The other act I’ve hear is Wet Leg, whose music does nothing to excite me, although hester Chambers is a very nice looking woman.
From my perspective as a 66 year old, it would be very easy and extremely predictable to turn this into a rant about music being better in my day. I mean, generally I do think it was: most of us think that about what we heard when we were young, enthusiastic and impressionable. It connects us to our memories of when we were every bit of that. Modern music will never be able to do that and even the rare ones that set the fires blazing have too many years to overcome.
But I can’t and won’t do that. How can I say that this is crap, shit, unlistenable or any of the words my generation learned from our parents when it came to what we liked, when I’ve just admitted never having heard fourteen fifteens of the list? I could easily remedy that by clicking on the Spotify playlist provided, which includes all thirty, and more, that is if I ever listened to Spotify. Which I don’t and never have and aren’t interested in doing so.
The point of all of this is to illustrate two things. The first is that I am more completely out of touch with modern music than even when my only radio listening was Junior Choice for the comedy records. And the second is that I’m not in the least bothered by my ignorance and sam prepared to confess this to anyone who hasn’t run away fast enough.
It’s inevitable. It is now closing in on forty years since I made a conscious decision over two albums and went for the one representing the past I’d flown past, instead of the one that meant still being obsessed with what was new. I didn’t turn my back on new music, not by a long way, not for a very long time yet. But I changed my focus to exploring what I had missed. For the last twenty years, near enough, my principal fascination has been the obscurities of the back half of the Sixties, and the still-not-ended flow of gems from that time that I have yet to hear.
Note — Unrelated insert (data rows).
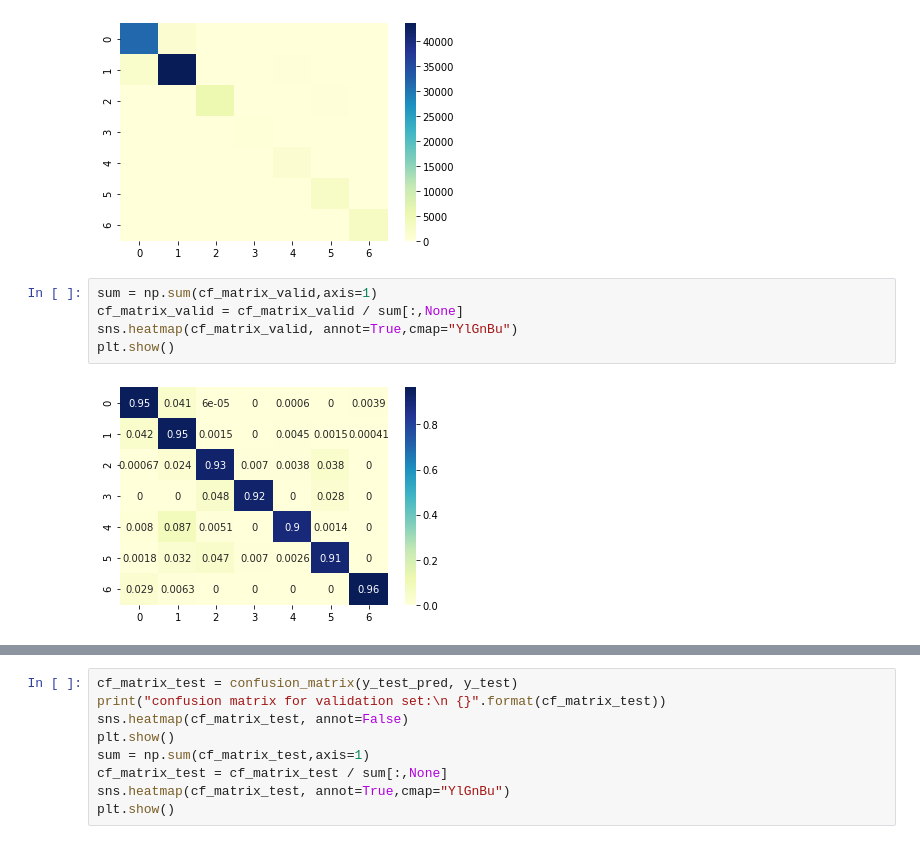
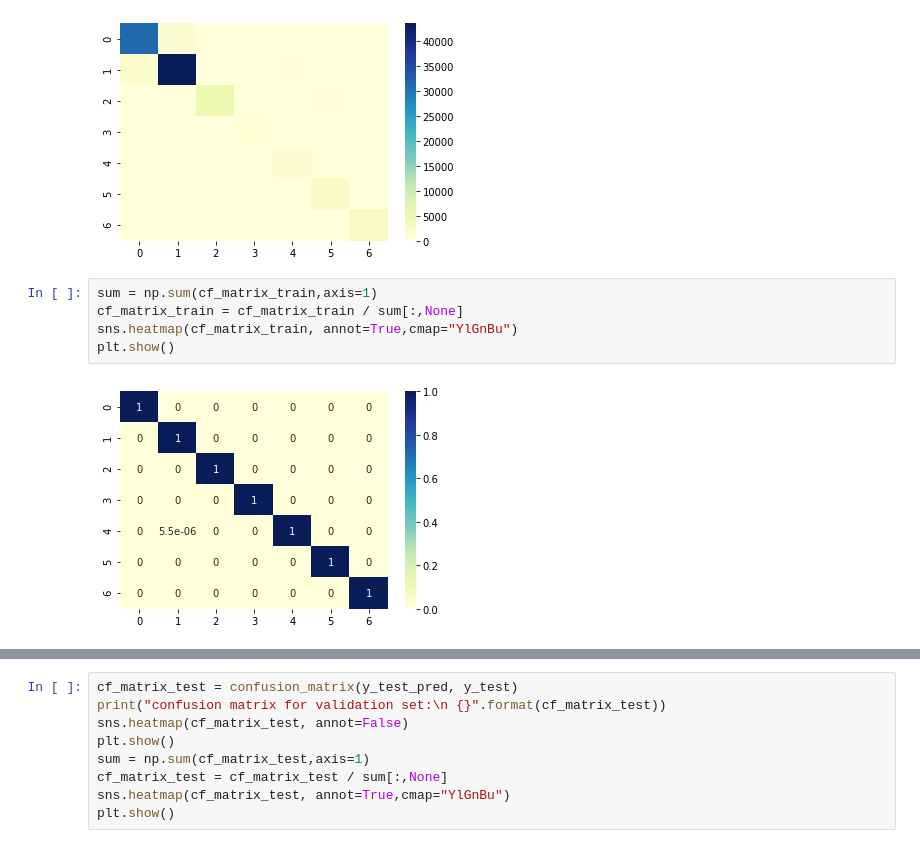
Before and after one commit to Yuyan-C/MAIS202Project, a Jupyter notebook: RandomForest.ipynb, the cells around one changed output, grey strips where cells are left out. Cells and saved outputs as stored; diff of their text form.

```diff
--- a/RandomForest.ipynb
+++ b/RandomForest.ipynb
@@ -122,9 +122,9 @@ confusion matrix for validation set:
  [   96    21     0     0     0     0  3194]]
 [figure]
 # %%
-sum = np.sum(cf_matrix_valid,axis=1)
-cf_matrix_valid = cf_matrix_valid / sum[:,None]
-sns.heatmap(cf_matrix_valid, annot=True,cmap="YlGnBu")
+sum = np.sum(cf_matrix_train,axis=1)
+cf_matrix_train = cf_matrix_train / sum[:,None]
+sns.heatmap(cf_matrix_train, annot=True,cmap="YlGnBu")
 plt.show()
 # %% [output]
-[figure, old version]
+[figure, new version]
```
Also changed, not shown: parts of 1 cell of this notebook.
If I were to listen to these Best Albums So Far, I might be surprised by what I find, might find riches I’m deliberately choosing not to discover. There’s a very sad aspect to that but in all honesty, I would be surprised to find one that did it for me in any way, apart from Horace Andy that is, who’s older than I am, so that would be like cheating. And I don’t mind. In fact, if I were to discover that as many as ten of these people were making music as great as the reviewers say, I would start to seriously worry about music in 2022. Because this music is not beding made for me, and it damned well shouldn’t be. Music is a wavefront that should continually be moving forward, beaching generation after generation in order to accomodate present and future generations. It’s great that, out of nowhere, people are suddenly latching on to Kate Bush again, and more power to them, but the gorgeous Ms Bush has always transcended eras and, well, just about everything. If it started to multiply, I’d enjoy it, seeing other stars, like Bowie perhaps flash back across the heavens. As long as they started inspiring the youth of today to develop new sounds from them, and not just recycle what they hear.
Otherwise, long live lists like this that are strange and impenetrable, and shut your mouth about how shit/awful/noisy/stupid/horrible music is today. They’re making it for themselves, not you, just as we did when it was our time. Let them do so.
Or else fold your arms, scowl at them and rant about how this is far better than that trash they call music… You might be right, but when they tell you to piss off, they’ll be even righter.